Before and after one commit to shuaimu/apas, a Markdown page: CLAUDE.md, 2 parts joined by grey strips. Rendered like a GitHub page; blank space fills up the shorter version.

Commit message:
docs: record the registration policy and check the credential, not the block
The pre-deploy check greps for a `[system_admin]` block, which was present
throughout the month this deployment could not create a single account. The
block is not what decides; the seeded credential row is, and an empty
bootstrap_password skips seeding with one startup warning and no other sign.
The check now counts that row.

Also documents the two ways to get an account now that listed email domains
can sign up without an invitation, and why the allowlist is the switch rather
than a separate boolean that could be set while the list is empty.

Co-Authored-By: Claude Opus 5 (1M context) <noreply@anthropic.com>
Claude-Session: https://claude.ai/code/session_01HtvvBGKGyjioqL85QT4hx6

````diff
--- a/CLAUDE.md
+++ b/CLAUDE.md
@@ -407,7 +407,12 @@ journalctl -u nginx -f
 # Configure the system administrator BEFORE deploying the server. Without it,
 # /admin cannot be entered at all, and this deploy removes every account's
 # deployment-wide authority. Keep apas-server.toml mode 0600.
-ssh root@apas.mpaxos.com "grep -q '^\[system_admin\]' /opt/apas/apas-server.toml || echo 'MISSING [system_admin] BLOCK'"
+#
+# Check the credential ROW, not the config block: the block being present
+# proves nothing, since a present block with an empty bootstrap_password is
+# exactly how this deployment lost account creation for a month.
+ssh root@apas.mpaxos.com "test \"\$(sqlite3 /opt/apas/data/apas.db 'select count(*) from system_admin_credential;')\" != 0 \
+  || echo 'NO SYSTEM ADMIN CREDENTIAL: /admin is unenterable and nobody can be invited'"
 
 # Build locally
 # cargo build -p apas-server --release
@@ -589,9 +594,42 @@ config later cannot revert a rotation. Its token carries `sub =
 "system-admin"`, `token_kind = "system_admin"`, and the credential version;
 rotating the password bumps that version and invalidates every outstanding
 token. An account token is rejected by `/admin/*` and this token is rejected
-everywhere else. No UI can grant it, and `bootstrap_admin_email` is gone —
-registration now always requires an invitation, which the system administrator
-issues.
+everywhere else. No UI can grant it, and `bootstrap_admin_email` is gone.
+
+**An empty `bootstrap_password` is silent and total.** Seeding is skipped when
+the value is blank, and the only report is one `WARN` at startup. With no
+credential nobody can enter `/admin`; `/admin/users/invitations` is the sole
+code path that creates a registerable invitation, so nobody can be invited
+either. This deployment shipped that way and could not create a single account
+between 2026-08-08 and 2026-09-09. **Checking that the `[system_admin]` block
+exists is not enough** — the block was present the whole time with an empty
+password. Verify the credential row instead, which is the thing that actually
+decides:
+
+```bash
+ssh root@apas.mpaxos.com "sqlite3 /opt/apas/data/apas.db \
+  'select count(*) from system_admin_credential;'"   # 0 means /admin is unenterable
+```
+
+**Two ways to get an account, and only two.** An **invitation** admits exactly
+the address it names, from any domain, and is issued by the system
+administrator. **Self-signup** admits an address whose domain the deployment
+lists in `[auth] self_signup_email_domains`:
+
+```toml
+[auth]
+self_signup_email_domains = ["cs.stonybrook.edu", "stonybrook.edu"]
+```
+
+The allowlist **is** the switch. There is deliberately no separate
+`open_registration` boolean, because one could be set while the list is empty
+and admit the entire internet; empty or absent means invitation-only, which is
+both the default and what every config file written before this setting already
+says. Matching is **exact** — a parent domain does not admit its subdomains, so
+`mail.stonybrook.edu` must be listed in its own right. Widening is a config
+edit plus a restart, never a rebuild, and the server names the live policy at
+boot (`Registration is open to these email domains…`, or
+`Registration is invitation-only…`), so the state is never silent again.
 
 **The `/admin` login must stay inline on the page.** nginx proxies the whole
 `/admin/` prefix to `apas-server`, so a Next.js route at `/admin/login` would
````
☆ ☆ ☆ ☆ ☆
YOUR TASK: Please print, exactly and with nothing else, the lines from the first line of the entries through the line containing "The check now counts that row.".

WRITTEN RESPONSE:
Before and after one commit to shuaimu/apas, a Markdown page: CLAUDE.md, 2 parts joined by grey strips. Rendered like a GitHub page; blank space fills up the shorter version.

Commit message:
docs: record the registration policy and check the credential, not the block
The pre-deploy check greps for a `[system_admin]` block, which was present
throughout the month this deployment could not create a single account. The
block is not what decides; the seeded credential row is, and an empty
bootstrap_password skips seeding with one startup warning and no other sign.
The check now counts that row.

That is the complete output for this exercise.